All in Facebook

On Attempting an Updated Definition of "Web 2.0"

I recently had an opportunity to provide an updated definition of “web 2.0” for a project I’m consulting on. The project, managed by the National Academy of Engineering (NAE), is called Changing the Conversation: From Research to Action. “Web 2.0” is one of those terms that just won’t die. Even as some have tried to invent and sell newer-sounding terms like “web 3.0,” there are still many for whom the underlying concepts of “web 2.0” and social media are new, unfamiliar, or ready to be revisited after an initial or limited exposure.
I’m optimistic. I’m beginning to think that second-nature use of collaborative technologies by non-technologists, both for social engagement as well as for work, could reach a tipping point much sooner than I had thought. It’s not going to be completely smooth sailing, though.

How Closely do Traditional and Social Media Based Customer Support Services Need to be Coordinated?

In Five Challenges Government Faces When Adopting Web 2.0 I wrote about the need to consider the cost impact on the organization of hiring additional “community managers” to support the addition of social media and social networking to overall customer support operations:

Social Media and Enhancing the Engineering Profession's Image

In my blog post Can Social Media Help Change the Public’s Perception of the Engineering Profession? I commented on the National Academy of Engineering’s report Changing the Conversation: Messages for Improving Public Understanding of Engineering.

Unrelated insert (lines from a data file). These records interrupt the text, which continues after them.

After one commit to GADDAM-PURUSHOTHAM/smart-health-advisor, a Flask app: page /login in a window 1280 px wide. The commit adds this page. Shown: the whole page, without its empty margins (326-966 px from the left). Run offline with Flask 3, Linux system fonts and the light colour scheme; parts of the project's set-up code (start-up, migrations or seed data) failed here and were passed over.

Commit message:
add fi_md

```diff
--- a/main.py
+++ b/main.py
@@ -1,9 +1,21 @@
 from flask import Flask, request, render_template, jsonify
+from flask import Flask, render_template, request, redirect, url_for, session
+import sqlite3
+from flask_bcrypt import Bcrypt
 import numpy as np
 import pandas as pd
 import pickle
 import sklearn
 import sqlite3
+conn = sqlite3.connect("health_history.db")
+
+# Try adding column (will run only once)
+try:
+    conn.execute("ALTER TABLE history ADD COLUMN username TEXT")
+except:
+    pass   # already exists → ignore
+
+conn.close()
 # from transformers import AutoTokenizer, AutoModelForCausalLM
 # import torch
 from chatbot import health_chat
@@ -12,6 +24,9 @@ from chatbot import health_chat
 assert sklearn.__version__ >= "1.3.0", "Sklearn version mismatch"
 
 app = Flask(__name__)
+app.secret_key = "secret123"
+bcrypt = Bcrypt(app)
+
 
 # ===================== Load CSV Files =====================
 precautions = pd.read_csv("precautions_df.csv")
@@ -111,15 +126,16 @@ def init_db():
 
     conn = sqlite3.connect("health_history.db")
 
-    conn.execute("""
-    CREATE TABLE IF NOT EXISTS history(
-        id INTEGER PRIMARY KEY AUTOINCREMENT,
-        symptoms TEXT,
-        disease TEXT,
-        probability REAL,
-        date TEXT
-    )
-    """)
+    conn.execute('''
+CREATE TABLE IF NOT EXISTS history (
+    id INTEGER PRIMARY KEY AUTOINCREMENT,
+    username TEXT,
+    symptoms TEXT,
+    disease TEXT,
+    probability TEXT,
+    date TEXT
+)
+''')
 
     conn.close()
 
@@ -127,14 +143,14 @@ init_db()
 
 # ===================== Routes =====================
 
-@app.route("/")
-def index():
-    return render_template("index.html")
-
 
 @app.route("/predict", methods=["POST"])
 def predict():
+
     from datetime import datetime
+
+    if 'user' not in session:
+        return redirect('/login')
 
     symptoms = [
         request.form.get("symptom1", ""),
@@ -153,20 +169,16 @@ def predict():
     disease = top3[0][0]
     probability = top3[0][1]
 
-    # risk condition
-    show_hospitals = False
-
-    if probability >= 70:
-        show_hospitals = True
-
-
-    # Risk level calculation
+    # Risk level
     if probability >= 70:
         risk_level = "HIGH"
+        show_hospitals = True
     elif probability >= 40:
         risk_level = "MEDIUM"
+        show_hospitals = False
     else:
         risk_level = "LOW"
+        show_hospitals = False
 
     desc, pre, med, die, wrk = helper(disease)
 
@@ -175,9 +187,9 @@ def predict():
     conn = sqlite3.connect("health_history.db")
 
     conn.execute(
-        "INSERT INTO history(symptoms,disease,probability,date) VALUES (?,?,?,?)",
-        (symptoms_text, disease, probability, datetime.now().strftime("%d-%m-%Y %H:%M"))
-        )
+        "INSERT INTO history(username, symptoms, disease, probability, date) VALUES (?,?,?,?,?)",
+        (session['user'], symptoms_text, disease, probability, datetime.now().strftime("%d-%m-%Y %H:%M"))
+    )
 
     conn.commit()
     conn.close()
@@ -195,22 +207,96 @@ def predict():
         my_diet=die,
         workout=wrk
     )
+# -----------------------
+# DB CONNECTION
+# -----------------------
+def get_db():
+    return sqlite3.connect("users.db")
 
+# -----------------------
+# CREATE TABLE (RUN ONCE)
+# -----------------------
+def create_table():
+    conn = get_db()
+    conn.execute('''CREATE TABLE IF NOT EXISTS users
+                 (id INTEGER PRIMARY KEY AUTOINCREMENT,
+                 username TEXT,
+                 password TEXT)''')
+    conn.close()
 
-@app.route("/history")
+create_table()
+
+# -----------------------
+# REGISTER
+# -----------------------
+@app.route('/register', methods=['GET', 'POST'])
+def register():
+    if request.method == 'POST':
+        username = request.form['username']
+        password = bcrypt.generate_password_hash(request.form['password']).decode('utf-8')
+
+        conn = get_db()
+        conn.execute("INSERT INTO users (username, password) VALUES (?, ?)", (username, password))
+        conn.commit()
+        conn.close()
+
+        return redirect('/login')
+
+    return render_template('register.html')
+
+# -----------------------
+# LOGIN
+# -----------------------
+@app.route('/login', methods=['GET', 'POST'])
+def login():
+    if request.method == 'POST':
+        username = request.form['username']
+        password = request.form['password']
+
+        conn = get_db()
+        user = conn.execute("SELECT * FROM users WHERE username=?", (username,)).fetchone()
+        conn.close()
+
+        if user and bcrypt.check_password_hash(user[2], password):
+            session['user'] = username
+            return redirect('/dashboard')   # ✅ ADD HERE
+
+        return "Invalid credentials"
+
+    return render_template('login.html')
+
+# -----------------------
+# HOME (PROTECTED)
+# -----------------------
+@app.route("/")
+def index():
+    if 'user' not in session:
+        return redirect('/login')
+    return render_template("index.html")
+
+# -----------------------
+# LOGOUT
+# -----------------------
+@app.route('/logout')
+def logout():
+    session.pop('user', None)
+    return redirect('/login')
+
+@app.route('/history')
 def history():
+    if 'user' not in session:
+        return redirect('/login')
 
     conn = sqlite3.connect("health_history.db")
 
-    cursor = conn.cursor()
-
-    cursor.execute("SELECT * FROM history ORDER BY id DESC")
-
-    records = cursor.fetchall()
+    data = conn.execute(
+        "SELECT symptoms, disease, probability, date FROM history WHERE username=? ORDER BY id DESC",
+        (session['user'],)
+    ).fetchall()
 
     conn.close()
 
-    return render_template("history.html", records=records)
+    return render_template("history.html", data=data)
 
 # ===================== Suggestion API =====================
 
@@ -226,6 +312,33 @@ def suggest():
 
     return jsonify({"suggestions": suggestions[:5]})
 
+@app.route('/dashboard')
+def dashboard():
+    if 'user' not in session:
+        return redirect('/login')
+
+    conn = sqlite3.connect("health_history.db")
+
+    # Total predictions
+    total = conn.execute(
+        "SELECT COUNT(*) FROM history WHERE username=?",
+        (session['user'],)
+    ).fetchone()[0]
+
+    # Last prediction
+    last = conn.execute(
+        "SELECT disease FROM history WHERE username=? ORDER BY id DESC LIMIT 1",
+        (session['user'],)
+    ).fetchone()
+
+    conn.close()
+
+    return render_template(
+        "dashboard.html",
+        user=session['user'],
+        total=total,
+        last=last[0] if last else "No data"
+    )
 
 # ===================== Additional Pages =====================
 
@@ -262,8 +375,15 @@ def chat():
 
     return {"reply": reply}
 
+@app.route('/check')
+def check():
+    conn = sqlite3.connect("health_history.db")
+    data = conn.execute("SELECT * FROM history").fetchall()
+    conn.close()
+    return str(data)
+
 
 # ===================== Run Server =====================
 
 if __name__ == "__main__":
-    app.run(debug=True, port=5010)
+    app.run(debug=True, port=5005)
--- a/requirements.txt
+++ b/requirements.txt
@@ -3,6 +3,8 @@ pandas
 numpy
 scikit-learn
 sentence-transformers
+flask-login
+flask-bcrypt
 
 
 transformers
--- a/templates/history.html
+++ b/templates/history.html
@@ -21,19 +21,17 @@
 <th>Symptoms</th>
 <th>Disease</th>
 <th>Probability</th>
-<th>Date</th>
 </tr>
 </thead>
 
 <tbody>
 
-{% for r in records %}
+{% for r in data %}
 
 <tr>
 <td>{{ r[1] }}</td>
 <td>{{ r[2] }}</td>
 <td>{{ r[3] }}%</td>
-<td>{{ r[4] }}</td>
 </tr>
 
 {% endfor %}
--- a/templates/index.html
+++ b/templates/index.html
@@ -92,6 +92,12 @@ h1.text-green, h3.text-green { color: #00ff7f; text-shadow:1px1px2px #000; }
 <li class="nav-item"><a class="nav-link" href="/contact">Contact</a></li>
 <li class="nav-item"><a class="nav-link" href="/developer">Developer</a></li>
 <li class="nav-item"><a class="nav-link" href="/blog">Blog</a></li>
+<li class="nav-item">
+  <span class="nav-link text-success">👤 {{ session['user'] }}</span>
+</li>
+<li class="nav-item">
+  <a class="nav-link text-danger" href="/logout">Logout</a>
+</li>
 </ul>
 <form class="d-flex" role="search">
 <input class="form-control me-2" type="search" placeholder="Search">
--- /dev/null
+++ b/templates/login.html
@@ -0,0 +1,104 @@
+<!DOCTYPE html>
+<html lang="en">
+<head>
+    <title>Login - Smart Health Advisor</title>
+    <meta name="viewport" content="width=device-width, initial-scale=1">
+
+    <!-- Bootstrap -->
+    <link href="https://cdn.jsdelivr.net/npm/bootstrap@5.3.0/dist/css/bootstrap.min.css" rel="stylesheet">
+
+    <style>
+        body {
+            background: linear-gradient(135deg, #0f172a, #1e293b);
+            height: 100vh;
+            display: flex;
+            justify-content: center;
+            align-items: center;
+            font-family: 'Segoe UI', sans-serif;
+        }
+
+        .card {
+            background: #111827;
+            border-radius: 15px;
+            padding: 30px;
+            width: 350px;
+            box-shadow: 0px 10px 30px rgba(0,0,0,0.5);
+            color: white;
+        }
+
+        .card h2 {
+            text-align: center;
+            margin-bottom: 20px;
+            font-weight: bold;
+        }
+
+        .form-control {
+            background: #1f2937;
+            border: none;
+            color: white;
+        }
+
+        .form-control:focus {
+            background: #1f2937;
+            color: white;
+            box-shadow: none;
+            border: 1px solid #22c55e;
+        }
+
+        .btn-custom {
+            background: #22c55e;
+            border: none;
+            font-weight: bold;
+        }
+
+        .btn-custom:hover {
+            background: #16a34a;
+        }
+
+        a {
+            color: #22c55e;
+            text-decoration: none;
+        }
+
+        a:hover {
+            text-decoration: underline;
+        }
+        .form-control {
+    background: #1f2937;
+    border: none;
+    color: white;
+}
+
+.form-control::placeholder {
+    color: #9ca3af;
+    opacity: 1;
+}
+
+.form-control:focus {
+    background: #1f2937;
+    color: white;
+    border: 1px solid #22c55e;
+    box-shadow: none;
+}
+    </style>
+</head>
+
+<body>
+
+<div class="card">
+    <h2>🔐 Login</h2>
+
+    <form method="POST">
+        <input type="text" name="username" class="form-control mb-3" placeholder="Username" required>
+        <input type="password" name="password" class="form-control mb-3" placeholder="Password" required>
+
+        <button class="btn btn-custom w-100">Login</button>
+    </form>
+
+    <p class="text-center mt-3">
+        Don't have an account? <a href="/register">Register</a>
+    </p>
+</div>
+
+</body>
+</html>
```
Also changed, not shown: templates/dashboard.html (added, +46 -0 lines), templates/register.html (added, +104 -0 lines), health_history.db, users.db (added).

In my original post I lauded the NAE report but suggested that any implementation program designed to change the public’s perception of the engineering profession should incorporate social media and social networking elements. In this post I discuss some of these elements.

Facebook Connect Raises Complex Data Portability and Data Sharing Issues

Successful system operation frequently depends on the quality of the data it contains. Social networking systems rely on the ability their members have to manage and keep up to date information about their identities. They also rely on the ability to describe and act upon data about relationships with other network members. If identity or relationship data are faulty, unstable, or inconsistent, the operation of the social network, and the performance of network based transactions related to it, will suffer.

What Comes After Web Sites and Online Social Networks?

Today we use the web in many ways. Traditional web sites — “places we go” on the web to do things — still exist. But increasingly, web based transactions also depend on the nature of our online relationships with other people.